3 large yams (the darker ones that are orangey inside)
3 large sweet potatoes (yellowish brown skins with yellow inside)
2 baking apples...really any kind, just not red delicious
1/2 C. butter
1/2 C. brown sugar
1/2 C. flour
1/3 C. butter, cold
1/3 C. brown sugar
1/2 C. pecans, chopped coarsley (optional...but I am a nut person)
1 tsp. cinnamon
Preheat oven to 375. Spray a 9x13 or similar sized pan or casserole, set aside. Wash potatoes, then poke a few holes in each one and put in the oven on a cookie sheet and roast at 375 until tender, probably at least 45 minutes. Turn oven down to 325. Let potatoes cool until you can handle, then peel and cut into 1" cubes, keeping colors separate, just like laundry. You wouldn't want your yams turning yellow or your sweet taters turning orange, would you? I have my reasons, just do it.

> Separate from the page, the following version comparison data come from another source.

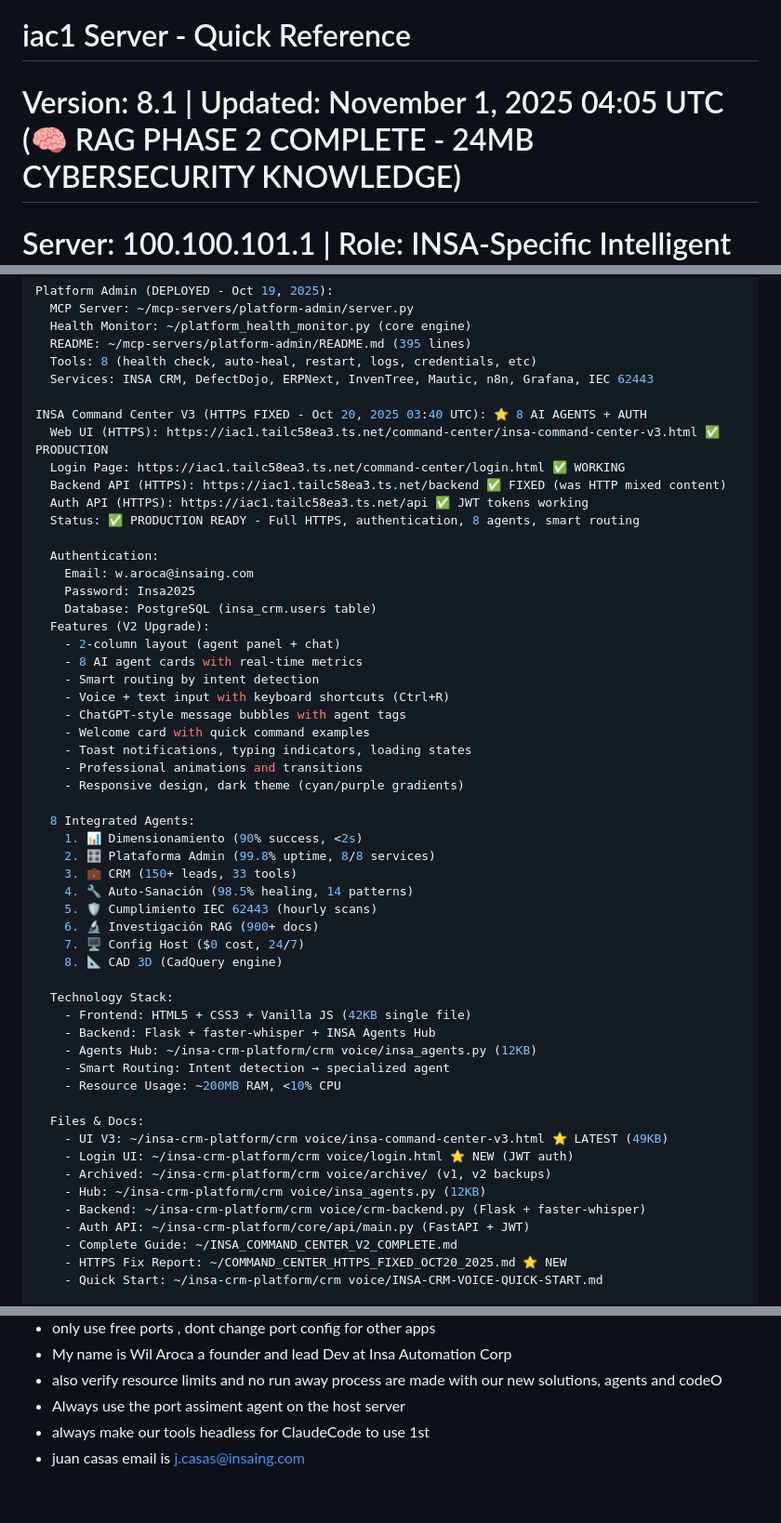
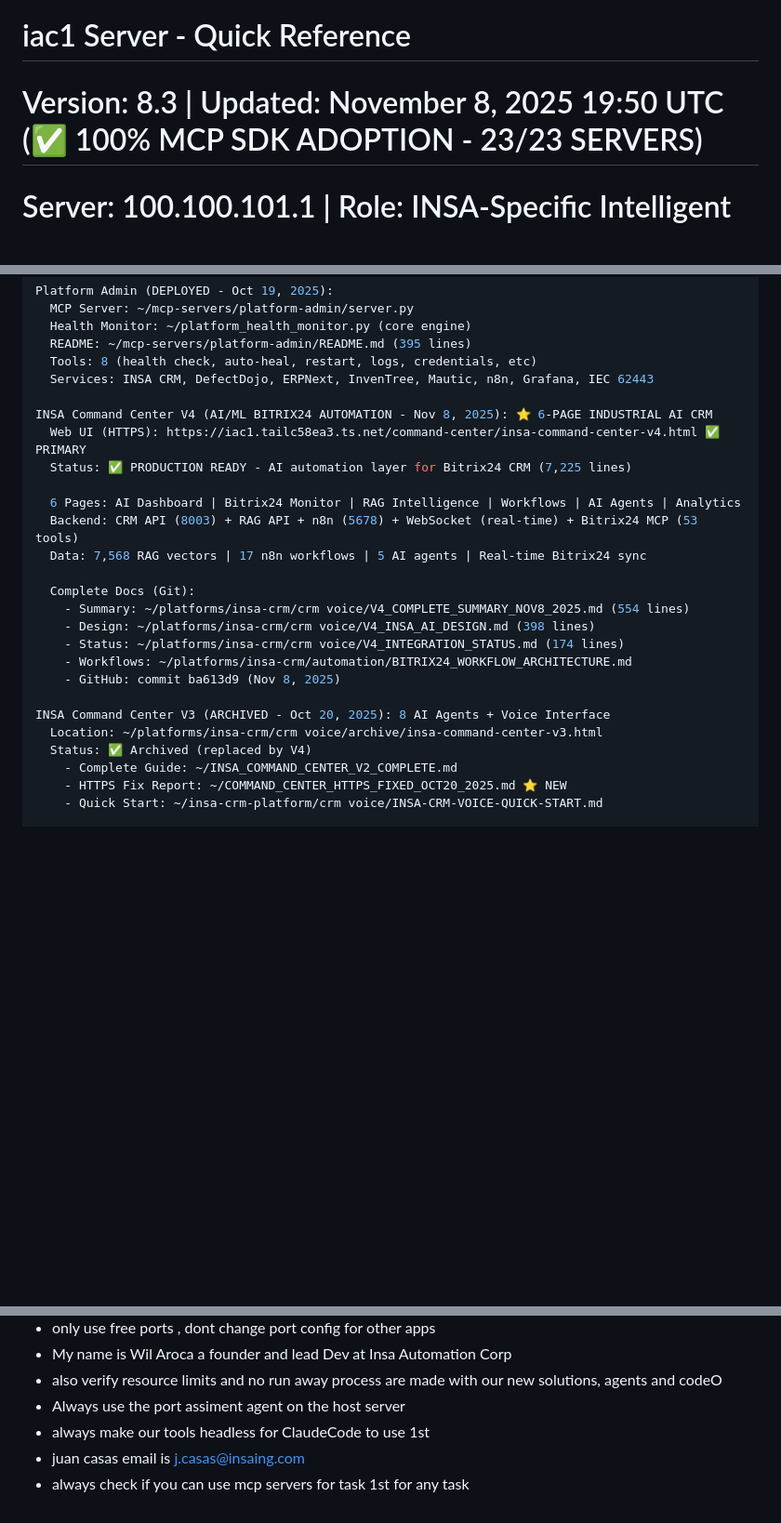
Before and after one commit to WilBtc/InsaAutomationCorp, a Markdown page: .claude/CLAUDE.md, 3 parts joined by grey strips. Shown at 93% size. Rendered like a GitHub page; blank space fills up the shorter version.

```diff
--- a/.claude/CLAUDE.md
+++ b/.claude/CLAUDE.md
@@ -1,5 +1,5 @@
 # iac1 Server - Quick Reference
-# Version: 8.1 | Updated: November 1, 2025 04:05 UTC (🧠 RAG PHASE 2 COMPLETE - 24MB CYBERSECURITY KNOWLEDGE)
+# Version: 8.3 | Updated: November 8, 2025 19:50 UTC (✅ 100% MCP SDK ADOPTION - 23/23 SERVERS)
 # Server: 100.100.101.1 | Role: INSA-Specific Intelligent Sales Platform (Oil & Gas)
 # Tailscale: iac1.tailc58ea3.ts.net (HTTPS with auto certs)
 
@@ -311,52 +311,24 @@ Platform Admin (DEPLOYED - Oct 19, 2025):
   Tools: 8 (health check, auto-heal, restart, logs, credentials, etc)
   Services: INSA CRM, DefectDojo, ERPNext, InvenTree, Mautic, n8n, Grafana, IEC 62443
 
-INSA Command Center V3 (HTTPS FIXED - Oct 20, 2025 03:40 UTC): ⭐ 8 AI AGENTS + AUTH
-  Web UI (HTTPS): https://iac1.tailc58ea3.ts.net/command-center/insa-command-center-v3.html ✅ PRODUCTION
-  Login Page: https://iac1.tailc58ea3.ts.net/command-center/login.html ✅ WORKING
-  Backend API (HTTPS): https://iac1.tailc58ea3.ts.net/backend ✅ FIXED (was HTTP mixed content)
-  Auth API (HTTPS): https://iac1.tailc58ea3.ts.net/api ✅ JWT tokens working
-  Status: ✅ PRODUCTION READY - Full HTTPS, authentication, 8 agents, smart routing
+INSA Command Center V4 (AI/ML BITRIX24 AUTOMATION - Nov 8, 2025): ⭐ 6-PAGE INDUSTRIAL AI CRM
+  Web UI (HTTPS): https://iac1.tailc58ea3.ts.net/command-center/insa-command-center-v4.html ✅ PRIMARY
+  Status: ✅ PRODUCTION READY - AI automation layer for Bitrix24 CRM (7,225 lines)
 
-  Authentication:
-    Email: w.aroca@insaing.com
-    Password: Insa2025
-    Database: PostgreSQL (insa_crm.users table)
-  Features (V2 Upgrade):
-    - 2-column layout (agent panel + chat)
-    - 8 AI agent cards with real-time metrics
-    - Smart routing by intent detection
-    - Voice + text input with keyboard shortcuts (Ctrl+R)
-    - ChatGPT-style message bubbles with agent tags
-    - Welcome card with quick command examples
-    - Toast notifications, typing indicators, loading states
-    - Professional animations and transitions
-    - Responsive design, dark theme (cyan/purple gradients)
+  6 Pages: AI Dashboard | Bitrix24 Monitor | RAG Intelligence | Workflows | AI Agents | Analytics
+  Backend: CRM API (8003) + RAG API + n8n (5678) + WebSocket (real-time) + Bitrix24 MCP (53 tools)
+  Data: 7,568 RAG vectors | 17 n8n workflows | 5 AI agents | Real-time Bitrix24 sync
 
-  8 Integrated Agents:
-    1. 📊 Dimensionamiento (90% success, <2s)
-    2. 🎛️ Plataforma Admin (99.8% uptime, 8/8 services)
-    3. 💼 CRM (150+ leads, 33 tools)
-    4. 🔧 Auto-Sanación (98.5% healing, 14 patterns)
-    5. 🛡️ Cumplimiento IEC 62443 (hourly scans)
-    6. 🔬 Investigación RAG (900+ docs)
-    7. 🖥️ Config Host ($0 cost, 24/7)
-    8. 📐 CAD 3D (CadQuery engine)
+  Complete Docs (Git):
+    - Summary: ~/platforms/insa-crm/crm voice/V4_COMPLETE_SUMMARY_NOV8_2025.md (554 lines)
+    - Design: ~/platforms/insa-crm/crm voice/V4_INSA_AI_DESIGN.md (398 lines)
+    - Status: ~/platforms/insa-crm/crm voice/V4_INTEGRATION_STATUS.md (174 lines)
+    - Workflows: ~/platforms/insa-crm/automation/BITRIX24_WORKFLOW_ARCHITECTURE.md
+    - GitHub: commit ba613d9 (Nov 8, 2025)
 
-  Technology Stack:
-    - Frontend: HTML5 + CSS3 + Vanilla JS (42KB single file)
-    - Backend: Flask + faster-whisper + INSA Agents Hub
-    - Agents Hub: ~/insa-crm-platform/crm voice/insa_agents.py (12KB)
-    - Smart Routing: Intent detection → specialized agent
-    - Resource Usage: ~200MB RAM, <10% CPU
-
-  Files & Docs:
-    - UI V3: ~/insa-crm-platform/crm voice/insa-command-center-v3.html ⭐ LATEST (49KB)
-    - Login UI: ~/insa-crm-platform/crm voice/login.html ⭐ NEW (JWT auth)
-    - Archived: ~/insa-crm-platform/crm voice/archive/ (v1, v2 backups)
-    - Hub: ~/insa-crm-platform/crm voice/insa_agents.py (12KB)
-    - Backend: ~/insa-crm-platform/crm voice/crm-backend.py (Flask + faster-whisper)
-    - Auth API: ~/insa-crm-platform/core/api/main.py (FastAPI + JWT)
+INSA Command Center V3 (ARCHIVED - Oct 20, 2025): 8 AI Agents + Voice Interface
+  Location: ~/platforms/insa-crm/crm voice/archive/insa-command-center-v3.html
+  Status: ✅ Archived (replaced by V4)
     - Complete Guide: ~/INSA_COMMAND_CENTER_V2_COMPLETE.md
     - HTTPS Fix Report: ~/COMMAND_CENTER_HTTPS_FIXED_OCT20_2025.md ⭐ NEW
     - Quick Start: ~/insa-crm-platform/crm voice/INSA-CRM-VOICE-QUICK-START.md
@@ -1003,3 +956,4 @@ See: `~/host-config-agent/README.md` for all 10 MCP tools
 - Always use the port assiment agent on the host server
 - always make our tools headless for ClaudeCode to use 1st
 - juan casas email is j.casas@insaing.com
+- always check if you can use mcp servers for task 1st for any task
```
Also changed, not shown: other parts of .claude/CLAUDE.md (+13 -32 lines).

Peel, core and cut apples into 1"cubes, put in skillet with the 1/2 C each butter and brown sugar until apples are fork tender and sauce is thickened. Layer half of the yellow potatoes, half the orange yams (here's your reason - mixing the colors together causes them to mush, and I TOLD you I don't like it mushy), then sprinkle with salt (pepper if you like). Spoon half of the apples/sauce over all, then layer the other half of the sweet potatoes and yams on top, salt (pepper) again, and put remaining apples/sauce over all.
In a separate bowl, mix flour, sugar, cinnamon together, then cut in butter with a pastry blender or fork until crumbly, stir in pecans if desired. Sprinkle over spuds and apples, pat yourself on the back for making something that looks ridiculously good, then bake at 325 for 20-30 minutes or until heated through, bubbly around the edges and lightly browned. This is another of those dishes that, if you don't let it cool long enough before first taste, will cause you to not be able to taste anything the rest of the day because it WILL burn your taste buds right off...you've been warned. But when you do the angels will sing, virgins will weep, and God will send rays of sunshine to dance across the look you have on your face when you first come to realize that sweet potatoes can aspire to heights far beyond a can of slimy yams and a half a bag of marshmallows. And Happy Halloween....BOO!